Continuing our new series celebrating the 70th Anniversary of the Edinburgh Fringe and DarkChat's own 10th Anniversary we've invited a selection of people connected to the festival to provide their memories of their first festival. If you missed part one or two you can catch up here.
First we spoke to Fringe veteran Mark Thomas. Our own DarkChat veterans Dave and Anne first saw Mark in Edinburgh 25 years ago when the Perrier nominated acts all performed on the same show. "In a stellar year, he along with Jo Brand, Bruce Morton and John Shuttleworth lost out to Steve Coogan and John Thomson but it is a night we have never forgotten"!
This year Thomas is bringing 'A Show That Gambles on The Future' to Summerhall at 6pm throughout the festival, but here he remembers when he came for the first time.
First time I came to the Edinburgh festival I was 19 and a drama student with my then girlfriend. The 4 things I really remember;
1. The playground behind the Fringe Office was used as a street performance
area and I completely loved standing amongst the tenements in this little sun trap
2. Ubu Roi performed by students. After15 mins we tried to sneak out in a
blackout, we must have bumped into half the audience in the aisle on the rush to
the door and instead of being embarrassed (as you would normally expect) people
were laughing and shoving and someone loudly said “Hurry before the buggers
come back on”.
3. Going to see 7:84 Scotland perform in Edinburgh Bus Station canteen. They did
a version of the Good Soldier Schweik originally by Brecht. I remember sitting next
to these older women from Edinburgh giggling away at a scene where Schweik
gets out of a tin bath naked. Great show. Quite remarkable that a really great
theatre show was in a bus station canteen.
4. I remember being frightfully in love and tho’ both of us have moved on we see each other occasionally and I still enjoy the thought of us at the Edinburgh festival and thinking it the height of being a bohemian.
Oddly, our DARKCHAT memories of Andrew O'Neill are of him being in a show but also not being in a show.
In 2010 we loved 'musical Andrew' in "The Men Who Will Be Blamed For Nothing"
and had then hoped to see 'comedy Andrew' 2 years later performing with his
musical colleague Marc Burrows. On the night we went Andrew had a better offer
so was unavailable but Marc filled the slot with other acts. One was Wil
Hodgson (see below) and the other was Rob Auton who we have followed (stalked)
ever since. So, thanks for that Andrew. Here are his 1st memories:

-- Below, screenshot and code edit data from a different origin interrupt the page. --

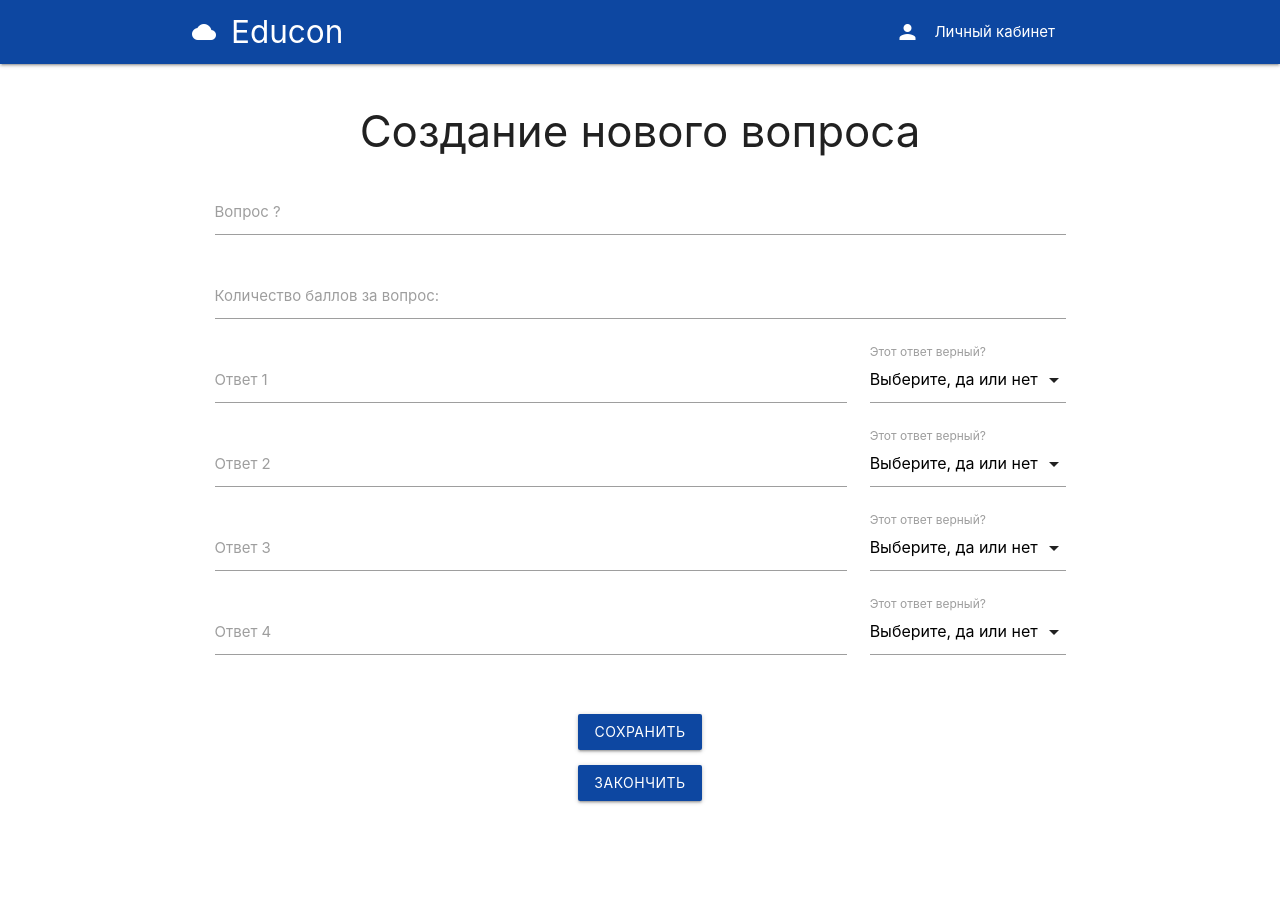
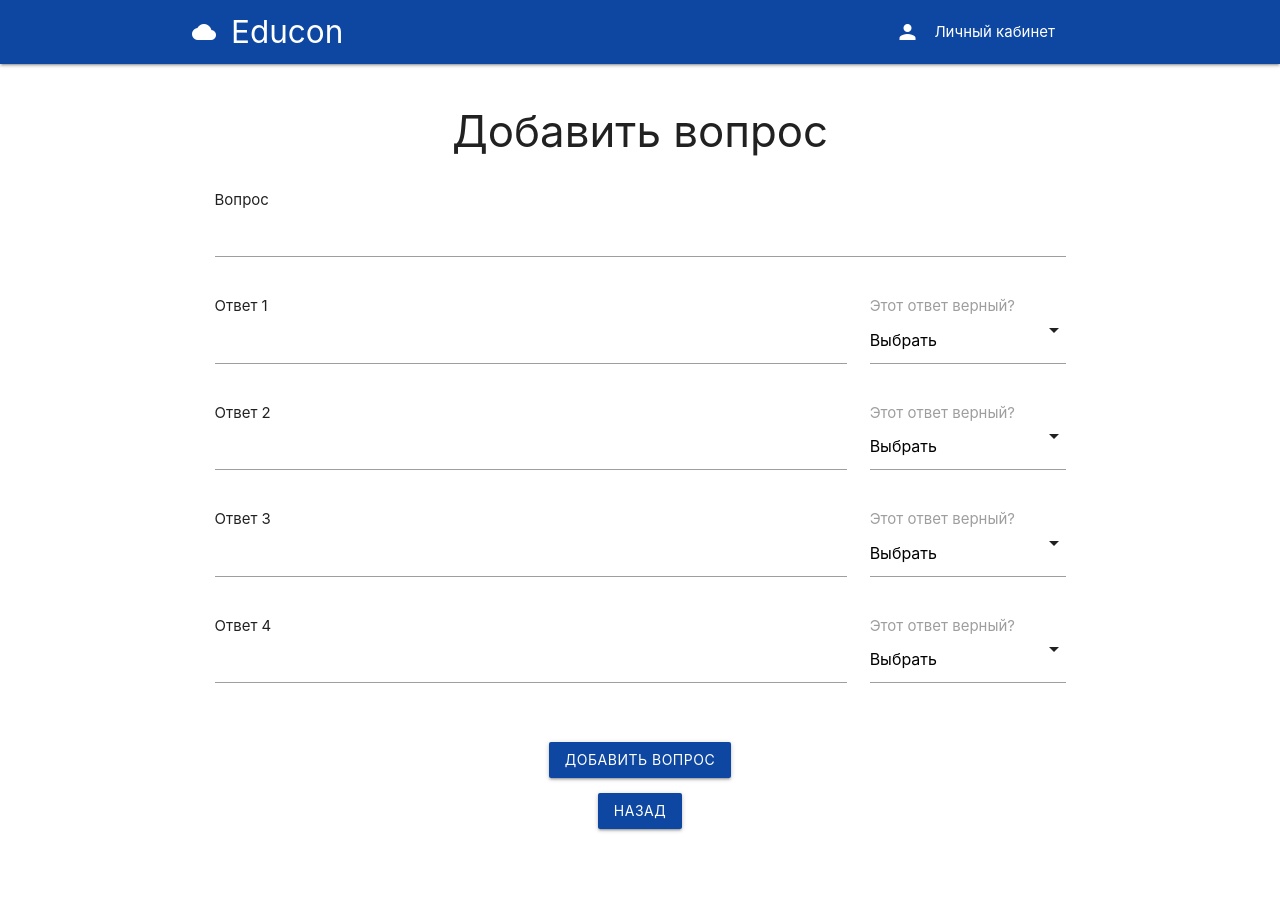
Before and after one commit to aslbnv/educon, a Django app: template education_portal/education_portal/templates/quiz/newquestion.html in a window 1280 px wide. Before the commit the page ends 804 px from the top, so only its background shows below. Run offline with Django 3.2, Linux system fonts and the light colour scheme; the template is opened without the code that fills it: values that come from a table or form of the project are taken from there, others are empty; some libraries are stand-ins or nearby versions.

Commit message:
fixed templates

```diff
--- a/education_portal/education_portal/templates/base.html
+++ b/education_portal/education_portal/templates/base.html
@@ -64,7 +64,9 @@
         <li><a href="{% url 'newcourse' %}"><i class="material-icons">note_add</i>Создать курс</a></li>
         {% endif %}
 
-        <li><div class="divider" style="margin: 0;"></div></li>
+        <li>
+            <div class="divider" style="margin: 0;"></div>
+        </li>
         <li><a href="{% url 'logout' %}"><i class="material-icons">logout</i>Выйти</a></li>
     </ul>
     {% block banner %}
--- a/education_portal/education_portal/templates/classroom/categorycourses.html
+++ b/education_portal/education_portal/templates/classroom/categorycourses.html
@@ -1,7 +1,7 @@
 {% extends 'base.html' %}
 {% load static %}
 
-{% block content  %}
+{% block content %}
 <div class="section ">
     <h4>{{ category.title }}</h4>
     <div class="divider"></div>
@@ -10,9 +10,9 @@
 <div class="row">
     {% for course in courses %}
     <div class="col m4">
-        <div class="card">
+        <div class="card hoverable">
             <div class="card-image waves-effect waves-block">
-                <img style="cursos:" src="{{ course.picture.url }}">
+                <img src="{{ course.picture.url }}">
             </div>
 
             <div class="card-content">
--- a/education_portal/education_portal/templates/classroom/course.html
+++ b/education_portal/education_portal/templates/classroom/course.html
@@ -11,7 +11,7 @@
     <div class="col s3">
         <ul class="collection with-header">
             <li class="collection-header">
-                <h4>Разделы</h4>
+                <h5>Разделы</h5>
             </li>
             <a href="{% url 'course' course.id %}" class="collection-item active blue darken-4 white-text">Главная</a>
             <a href="{% url 'modules' course.id %}" class="collection-item blue-text text-darken-4">Модули</a>
@@ -22,7 +22,7 @@
     <div class="col s9">
         {% if teacher_mode == True %}
         {% endif %}
-            <h4>Информация о курсе</h4>
+            <h5>Информация о курсе</h5>
             <div class="divider"></div>
             {{ course.syllabus | safe }}
     </div>
--- a/education_portal/education_portal/templates/classroom/mycourses.html
+++ b/education_portal/education_portal/templates/classroom/mycourses.html
@@ -23,7 +23,7 @@
 
                 <div class="row">
                     <div class="col s6"><a href="{% url 'course' course.id %}" class="btn waves-effect">Редактировать</a></div>
-                    <div class="col s6"><a href="{% url 'delete-course' course.id %}" class="btn red waves-effect">Удалить</a></div>
+                    <div class="col s6"><a href="{% url 'delete-course' course.id %}" class="btn red right waves-effect">Удалить</a></div>
                 </div>
             </div>
 
--- a/education_portal/education_portal/templates/classroom/newcourse.html
+++ b/education_portal/education_portal/templates/classroom/newcourse.html
@@ -6,7 +6,7 @@
   <div class="col s12">
     <form method="post" enctype="multipart/form-data" action="" role="form">
       {% csrf_token %}
-      <h3 class="title is-3">Создание нового курса</h3>
+      <h3 class="title is-3">Создать курс</h3>
 
       <div class="file-field input-field">
         <div class="btn waves-effect hoverable blue darken-4">
--- a/education_portal/education_portal/templates/module/modules.html
+++ b/education_portal/education_portal/templates/module/modules.html
@@ -11,7 +11,7 @@
     <div class="col s3">
         <ul class="collection with-header">
             <li class="collection-header">
-                <h4>Разделы</h4>
+                <h5>Разделы</h5>
             </li>
             <a href="{% url 'course' course.id %}" class="collection-item blue-text text-darken-4">Главная</a>
             <a href="{% url 'modules' course.id %}" class="collection-item active blue darken-4">Модули</a>
@@ -26,7 +26,7 @@
         </a>
         {% endif %}
 
-        <h4 class="left-align">Модули</h4>
+        <h5 class="left-align">Модули</h5>
         <div class="divider"></div>
         <ul class="collapsible">
             {% for module in course.modules.all %}
--- a/education_portal/education_portal/templates/quiz/newquestion.html
+++ b/education_portal/education_portal/templates/quiz/newquestion.html
@@ -7,72 +7,75 @@
 
         <form method="post" enctype="multipart/form-data" action="" role="form">
             {% csrf_token %}
-            <h3 class="title is-3">Создание нового вопроса</h3>
+            <h3 class="title is-3">Добавить вопрос</h3>
 
             <div class="input-field col s12">
+                <p class="left" style="margin: 0;">Вопрос</p>
                 {{ form.question_text }}
-                <label for="question_text ">Вопрос ?</label>
             </div>
 
-            <div class="input-field col s12">
-                {{ form.points }}
-                <label for="points">Количество баллов за вопрос:</label>
+            <!-- Поле ответа 1 -->
+            <div class="input-field col s9">
+                <p class="left" style="margin: 0;">Ответ 1</p>
+                <input type="text" name="answer_text" id="id_answer_text" class="validate">
             </div>
 
-            <div class="input-field col s9">
-                <input type="text" name="answer_text" id="id_answer_text" class="validate">
-                <label for="answer_text">Ответ 1</label>
+            <!-- Поле выбора для ответа 1 -->
+            <div class="input-field col s3">
+                <p class="left grey-text" style="margin: 0;">Этот ответ верный?</p>
+                <select id="id_is_correct" name="is_correct">
+                    <option value="" disabled selected>Выбрать</option>
+                    <option value="True">Да</option>
+                    <option class="" value="False">Нет</option>
+                </select>
             </div>
 
+            <!-- Поле ответа 2 -->
+            <div class="input-field col s9">
+                <p class="left" style="margin: 0;">Ответ 2</p>
+                <input type="text" name="answer_text" id="id_answer_text" class="validate">
+            </div>
+
+            <!-- Поле выбора для ответа 2 -->
             <div class="input-field col s3">
+                <p class="left grey-text" style="margin: 0;">Этот ответ верный?</p>
                 <select id="id_is_correct" name="is_correct">
-                  <option value="" disabled selected>Выберите, да или нет</option>
+                    <option value="" disabled selected>Выбрать</option>
                     <option value="True">Да</option>
                     <option value="False">Нет</option>
                 </select>
-                <label>Этот ответ верный?</label>
             </div>
 
+            <!-- Поле ответа 3 -->
             <div class="input-field col s9">
+                <p class="left" style="margin: 0;">Ответ 3</p>
                 <input type="text" name="answer_text" id="id_answer_text" class="validate">
-                <label for="answer_text">Ответ 2</label>
             </div>
 
+            <!-- Поле выбора для ответа 3 -->
             <div class="input-field col s3">
+                <p class="left grey-text" style="margin: 0;">Этот ответ верный?</p>
                 <select id="id_is_correct" name="is_correct">
-                  <option value="" disabled selected>Выберите, да или нет</option>
+                    <option value="" disabled selected>Выбрать</option>
                     <option value="True">Да</option>
                     <option value="False">Нет</option>
                 </select>
-                <label>Этот ответ верный?</label>
             </div>
 
+            <!-- Поле ответа 4 -->
             <div class="input-field col s9">
+                <p class="left" style="margin: 0;">Ответ 4</p>
                 <input type="text" name="answer_text" id="id_answer_text" class="validate">
-                <label for="answer_text">Ответ 3</label>
             </div>
 
+            <!-- Поле выбора для ответа 4 -->
             <div class="input-field col s3">
+                <p class="left grey-text" style="margin: 0;">Этот ответ верный?</p>
                 <select id="id_is_correct" name="is_correct">
-                  <option value="" disabled selected>Выберите, да или нет</option>
+                    <option value="" disabled selected>Выбрать</option>
                     <option value="True">Да</option>
                     <option value="False">Нет</option>
                 </select>
-                <label>Этот ответ верный?</label>
-              </div>
-
-            <div class="input-field col s9">
-                <input type="text" name="answer_text" id="id_answer_text" class="validate">
-                <label for="answer_text">Ответ 4</label>
-            </div>
-
-            <div class="input-field col s3">
-                <select id="id_is_correct" name="is_correct">
-                  <option value="" disabled selected>Выберите, да или нет</option>
-                  <option value="True">Да</option>
-                  <option value="False">Нет</option>
-                </select>
-                <label>Этот ответ верный?</label>
             </div>
 
             <div class="row">
@@ -83,14 +86,14 @@
 
             <div class="col s12">
                 <p class="control">
-                    <button type="submit" value="login" class="btn waves-effect waves-light blue darken-4">
-                        Сохранить
+                    <button type="submit" value="login" class="btn hoverable waves-effect blue darken-4">
+                        Добавить вопрос
                     </button>
                 </p>
             </div>
 
             <div class="col s12">
-                <a class="btn blue darken-4" href="{% url 'my-courses' %}">Закончить</a>
+                <a class="btn hoberable blue darken-4" href="{% url 'take-quiz' course_id quiz_id %}">Назад</a>
             </div>
 
         </form>
--- a/education_portal/education_portal/templates/quiz/quiz.html
+++ b/education_portal/education_portal/templates/quiz/quiz.html
@@ -11,7 +11,7 @@
     <div class="col s3">
         <ul class="collection with-header">
             <li class="collection-header">
-                <h4>Разделы</h4>
+                <h5>Разделы</h5>
             </li>
             <a href="{% url 'course' course.id %}" class="collection-item blue-text text-darken-4">Главная</a>
             <a href="{% url 'modules' course.id %}" class="collection-item blue-text text-darken-4">Модули</a>
@@ -26,7 +26,7 @@
         </a>
         {% endif %}
 
-        <h4 class="left-align">Тестирование</h4>
+        <h5 class="left-align">Тестирование</h5>
         <div class="divider"></div>
 
         <div class="collection">
--- a/education_portal/education_portal/templates/registration/login.html
+++ b/education_portal/education_portal/templates/registration/login.html
@@ -41,7 +41,7 @@
 
                 <div class="field">
                     <p class="control">
-                        <button type="submit" value="login" class="btn blue darken-4 waves-effect waves-light">
+                        <button type="submit" value="login" class="btn hoverable blue darken-4 waves-effect waves-light">
                             Войти
                         </button>
                     </p>
--- a/education_portal/quiz/admin.py
+++ b/education_portal/quiz/admin.py
@@ -2,7 +2,7 @@ from django.contrib import admin
 from quiz.models import Answer, Question, Quizzes, Attempter, Attempt
 
 # Register your models here.
-# admin.site.register(Answer)
+admin.site.register(Answer)
 admin.site.register(Question)
 admin.site.register(Quizzes)
 admin.site.register(Attempt)
```
Also changed, not shown: education_portal/education_portal/templates/quiz/takequiz.html (+17 -7 lines), education_portal/education_portal/templates/registration/signup.html (+7 -6 lines), education_portal/education_portal/templates/registration/user_details.html (+10 -7 lines), education_portal/quiz/views.py (+8 -1 lines). Lines whose indentation alone changed are shown as unchanged.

Comedians are inherently inventive. They're also inherently lazy. So being in charge of
getting a team of twenty comedians to flyer for the compilation show we were doing
back in 2003 was an education in inventive lies. Fictional children fell suspiciously ill,

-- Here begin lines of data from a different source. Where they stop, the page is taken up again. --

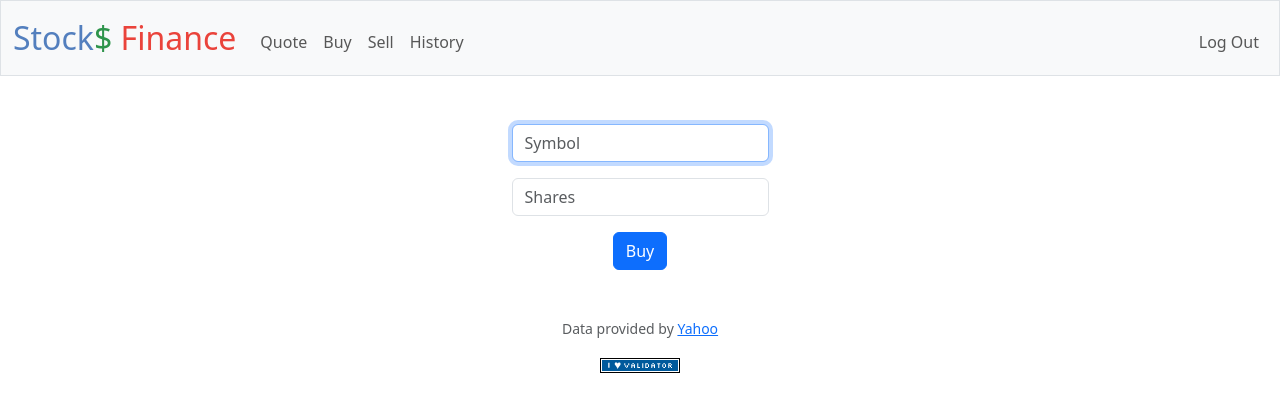
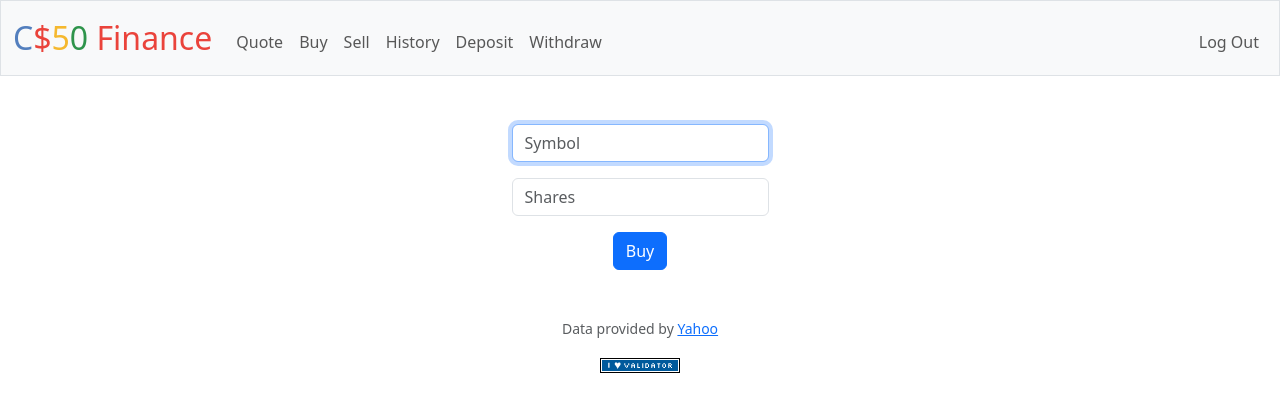
Before and after one commit to madefromjames/PROJECTS, a Flask app: page /buy in a window 1280 px wide. Shown: the top 412 px of the page. Run offline with Flask 3, Linux system fonts and the light colour scheme; a user stored in the database is signed in; some libraries are stand-ins or nearby versions.

Commit message:
update layout

```diff
--- a/stock_finance/templates/layout.html
+++ b/stock_finance/templates/layout.html
@@ -16,7 +16,7 @@
 
         <link href="/static/styles.css" rel="stylesheet">
 
-        <title>Stock$ Finance: {% block title %}{% endblock %}</title>
+        <title>C$50 Finance: {% block title %}{% endblock %}</title>
 
     </head>
 
@@ -24,7 +24,7 @@
 
         <nav class="bg-light border navbar navbar-expand-md navbar-light">
             <div class="container-fluid">
-                <a class="navbar-brand" href="/"><span class="blue">Stock</span><span class="green">$</span> <span class="red">Finance</span></a>
+                <a class="navbar-brand" href="/"><span class="blue">C</span><span class="red">$</span><span class="yellow">5</span><span class="green">0</span> <span class="red">Finance</span></a>
                 <button aria-controls="navbar" aria-expanded="false" aria-label="Toggle navigation" class="navbar-toggler" data-bs-target="#navbar" data-bs-toggle="collapse" type="button">
                     <span class="navbar-toggler-icon"></span>
                 </button>
@@ -35,6 +35,8 @@
                             <li class="nav-item"><a class="nav-link" href="/buy">Buy</a></li>
                             <li class="nav-item"><a class="nav-link" href="/sell">Sell</a></li>
                             <li class="nav-item"><a class="nav-link" href="/history">History</a></li>
+                            <li class="nav-item"><a class="nav-link" href="/deposit">Deposit</a></li>
+                            <li class="nav-item"><a class="nav-link" href="/withdraw">Withdraw</a></li>
                         </ul>
                         <ul class="navbar-nav ms-auto mt-2">
                             <li class="nav-item"><a class="nav-link" href="/logout">Log Out</a></li>
```
Also changed, not shown: stock_finance/finance.db, 1 other file.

ankles wrenched, old friends came in from out of town. Rhod Gilbert contracted Mad
Cow disease, Matt Kirshen was diagnosed with rickets and Marek Larwood had to fly to
Brazil to rescue his niece from a volcano. Only Wil Hodgson was left to heroically pound
the street with his pink mohawk and leopard print winkle-pickers.
The show was a sell-out.
You can see Andrew this year perform his Black Magick Fun Hour - Free at The Liquid Rooms Annexe at 5pm.
DarkChat (sadly) have no Edinburgh memories of the wonderful Monica Dolan but
being Welsh based we loved her Welsh character in WIA. This year she will be
bringing her debut show 'The B*easts' to Underbelly, Cowgate giving us a chance
to put that right.
Here are her first recollections:
I first went to the Fringe as a punter at the age of 14 or 15 with my brother and a
friend of his. We travelled up on the coach overnight from Victoria - an eleven hour
journey I think! - and tried to sleep on the way up - pretty impossible, but the
discomfort was part of the challenge, and that proved to be the story of the whole
We stayed on a campsite which was a bus ride into the city and it rained hard the whole of the first night, so I am afraid most of my memory is of being soaked and in wet clothes all the time and our things hanging on top of the tent to dry. I still enjoyed every minute of it. We would go into the city in the morning and sit in a cafe with the brochure - no apps in those days! - and choose what to see before hot-footing it around for the rest of the day.
I remember seeing lots of comedy and always having to rush out at the end of one
show to make it (usually late) to the next one. We fell in love with a little free puppet-show
which was on in one of the squares at midday every day and would always make it in in
time for that. The 'puppets' were all made from small sponges in different colours and
they would perform five minute miniature versions of epic stories such as "Gone With The
Wind". My favourite moment was when they did the burning of Atlanta with the flame from
a single cigarette lighter. Unforgettable."